Stored dataset items

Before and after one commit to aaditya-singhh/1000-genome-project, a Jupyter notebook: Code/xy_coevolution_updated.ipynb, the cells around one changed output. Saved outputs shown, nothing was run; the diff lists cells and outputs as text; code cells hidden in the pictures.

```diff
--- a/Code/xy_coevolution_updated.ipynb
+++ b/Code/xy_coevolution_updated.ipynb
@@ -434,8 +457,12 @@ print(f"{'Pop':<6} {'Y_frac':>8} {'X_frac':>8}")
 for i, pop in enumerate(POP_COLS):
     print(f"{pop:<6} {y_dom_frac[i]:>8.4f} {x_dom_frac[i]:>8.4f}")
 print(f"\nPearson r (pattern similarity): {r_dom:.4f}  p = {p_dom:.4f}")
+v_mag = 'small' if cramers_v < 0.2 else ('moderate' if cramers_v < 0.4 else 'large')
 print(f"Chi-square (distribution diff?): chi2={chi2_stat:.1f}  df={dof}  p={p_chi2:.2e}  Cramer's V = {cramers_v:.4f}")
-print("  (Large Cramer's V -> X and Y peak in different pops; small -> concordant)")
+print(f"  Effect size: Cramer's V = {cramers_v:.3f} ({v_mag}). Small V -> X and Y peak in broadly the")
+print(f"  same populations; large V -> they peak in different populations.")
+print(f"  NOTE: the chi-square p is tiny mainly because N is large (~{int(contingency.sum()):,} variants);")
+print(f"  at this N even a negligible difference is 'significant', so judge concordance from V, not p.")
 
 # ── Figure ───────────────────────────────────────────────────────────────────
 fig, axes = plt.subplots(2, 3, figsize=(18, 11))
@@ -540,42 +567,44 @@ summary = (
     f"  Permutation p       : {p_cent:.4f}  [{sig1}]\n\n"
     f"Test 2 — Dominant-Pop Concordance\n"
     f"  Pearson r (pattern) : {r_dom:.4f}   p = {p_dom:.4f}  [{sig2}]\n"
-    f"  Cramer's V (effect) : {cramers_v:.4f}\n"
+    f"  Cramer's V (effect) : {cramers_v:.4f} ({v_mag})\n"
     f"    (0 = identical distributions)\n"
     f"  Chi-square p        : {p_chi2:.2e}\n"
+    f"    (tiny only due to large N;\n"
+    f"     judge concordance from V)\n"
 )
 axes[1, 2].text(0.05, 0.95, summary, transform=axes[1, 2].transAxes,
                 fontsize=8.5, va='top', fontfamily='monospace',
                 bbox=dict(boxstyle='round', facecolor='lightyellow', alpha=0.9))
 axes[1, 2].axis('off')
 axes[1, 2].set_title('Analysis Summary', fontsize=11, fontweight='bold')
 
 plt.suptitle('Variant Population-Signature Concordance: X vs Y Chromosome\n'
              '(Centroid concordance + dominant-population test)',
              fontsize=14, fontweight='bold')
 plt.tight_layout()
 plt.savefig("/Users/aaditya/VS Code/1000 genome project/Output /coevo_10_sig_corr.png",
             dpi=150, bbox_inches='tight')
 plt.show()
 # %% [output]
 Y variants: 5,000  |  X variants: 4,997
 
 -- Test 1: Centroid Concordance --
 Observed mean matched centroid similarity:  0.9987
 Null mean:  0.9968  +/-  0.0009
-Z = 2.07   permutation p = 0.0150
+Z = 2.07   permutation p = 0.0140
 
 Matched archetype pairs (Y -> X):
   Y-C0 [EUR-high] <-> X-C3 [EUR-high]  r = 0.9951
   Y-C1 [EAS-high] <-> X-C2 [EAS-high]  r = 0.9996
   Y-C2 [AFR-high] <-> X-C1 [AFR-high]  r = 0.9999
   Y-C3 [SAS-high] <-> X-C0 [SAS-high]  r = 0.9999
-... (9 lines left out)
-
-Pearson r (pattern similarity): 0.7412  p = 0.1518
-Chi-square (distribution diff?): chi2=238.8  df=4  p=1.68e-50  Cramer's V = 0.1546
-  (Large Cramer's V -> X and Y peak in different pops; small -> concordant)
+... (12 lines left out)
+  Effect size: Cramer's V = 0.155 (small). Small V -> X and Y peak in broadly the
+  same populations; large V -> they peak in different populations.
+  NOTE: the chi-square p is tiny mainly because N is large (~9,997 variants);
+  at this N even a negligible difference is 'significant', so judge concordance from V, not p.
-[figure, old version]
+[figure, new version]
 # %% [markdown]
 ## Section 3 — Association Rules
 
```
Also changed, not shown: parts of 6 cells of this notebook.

» **WHAT IS BEING ASKED**
Each record above is to be returned verbatim.

» **FINISHED EXERCISE**
Before and after one commit to aaditya-singhh/1000-genome-project, a Jupyter notebook: Code/xy_coevolution_updated.ipynb, the cells around one changed output. Saved outputs shown, nothing was run; the diff lists cells and outputs as text; code cells hidden in the pictures.

```diff
--- a/Code/xy_coevolution_updated.ipynb
+++ b/Code/xy_coevolution_updated.ipynb
@@ -434,8 +457,12 @@ print(f"{'Pop':<6} {'Y_frac':>8} {'X_frac':>8}")
 for i, pop in enumerate(POP_COLS):
     print(f"{pop:<6} {y_dom_frac[i]:>8.4f} {x_dom_frac[i]:>8.4f}")
 print(f"\nPearson r (pattern similarity): {r_dom:.4f}  p = {p_dom:.4f}")
+v_mag = 'small' if cramers_v < 0.2 else ('moderate' if cramers_v < 0.4 else 'large')
 print(f"Chi-square (distribution diff?): chi2={chi2_stat:.1f}  df={dof}  p={p_chi2:.2e}  Cramer's V = {cramers_v:.4f}")
-print("  (Large Cramer's V -> X and Y peak in different pops; small -> concordant)")
+print(f"  Effect size: Cramer's V = {cramers_v:.3f} ({v_mag}). Small V -> X and Y peak in broadly the")
+print(f"  same populations; large V -> they peak in different populations.")
+print(f"  NOTE: the chi-square p is tiny mainly because N is large (~{int(contingency.sum()):,} variants);")
+print(f"  at this N even a negligible difference is 'significant', so judge concordance from V, not p.")
 
 # ── Figure ───────────────────────────────────────────────────────────────────
 fig, axes = plt.subplots(2, 3, figsize=(18, 11))
@@ -540,42 +567,44 @@ summary = (
     f"  Permutation p       : {p_cent:.4f}  [{sig1}]\n\n"
     f"Test 2 — Dominant-Pop Concordance\n"
     f"  Pearson r (pattern) : {r_dom:.4f}   p = {p_dom:.4f}  [{sig2}]\n"
-    f"  Cramer's V (effect) : {cramers_v:.4f}\n"
+    f"  Cramer's V (effect) : {cramers_v:.4f} ({v_mag})\n"
     f"    (0 = identical distributions)\n"
     f"  Chi-square p        : {p_chi2:.2e}\n"
+    f"    (tiny only due to large N;\n"
+    f"     judge concordance from V)\n"
 )
 axes[1, 2].text(0.05, 0.95, summary, transform=axes[1, 2].transAxes,
                 fontsize=8.5, va='top', fontfamily='monospace',
                 bbox=dict(boxstyle='round', facecolor='lightyellow', alpha=0.9))
 axes[1, 2].axis('off')
 axes[1, 2].set_title('Analysis Summary', fontsize=11, fontweight='bold')
 
 plt.suptitle('Variant Population-Signature Concordance: X vs Y Chromosome\n'
              '(Centroid concordance + dominant-population test)',
              fontsize=14, fontweight='bold')
 plt.tight_layout()
 plt.savefig("/Users/aaditya/VS Code/1000 genome project/Output /coevo_10_sig_corr.png",
             dpi=150, bbox_inches='tight')
 plt.show()
 # %% [output]
 Y variants: 5,000  |  X variants: 4,997
 
 -- Test 1: Centroid Concordance --
 Observed mean matched centroid similarity:  0.9987
 Null mean:  0.9968  +/-  0.0009
-Z = 2.07   permutation p = 0.0150
+Z = 2.07   permutation p = 0.0140
 
 Matched archetype pairs (Y -> X):
   Y-C0 [EUR-high] <-> X-C3 [EUR-high]  r = 0.9951
   Y-C1 [EAS-high] <-> X-C2 [EAS-high]  r = 0.9996
   Y-C2 [AFR-high] <-> X-C1 [AFR-high]  r = 0.9999
   Y-C3 [SAS-high] <-> X-C0 [SAS-high]  r = 0.9999
-... (9 lines left out)
-
-Pearson r (pattern similarity): 0.7412  p = 0.1518
-Chi-square (distribution diff?): chi2=238.8  df=4  p=1.68e-50  Cramer's V = 0.1546
-  (Large Cramer's V -> X and Y peak in different pops; small -> concordant)
+... (12 lines left out)
+  Effect size: Cramer's V = 0.155 (small). Small V -> X and Y peak in broadly the
+  same populations; large V -> they peak in different populations.
+  NOTE: the chi-square p is tiny mainly because N is large (~9,997 variants);
+  at this N even a negligible difference is 'significant', so judge concordance from V, not p.
-[figure, old version]
+[figure, new version]
 # %% [markdown]
 ## Section 3 — Association Rules
 
```
Also changed, not shown: parts of 6 cells of this notebook.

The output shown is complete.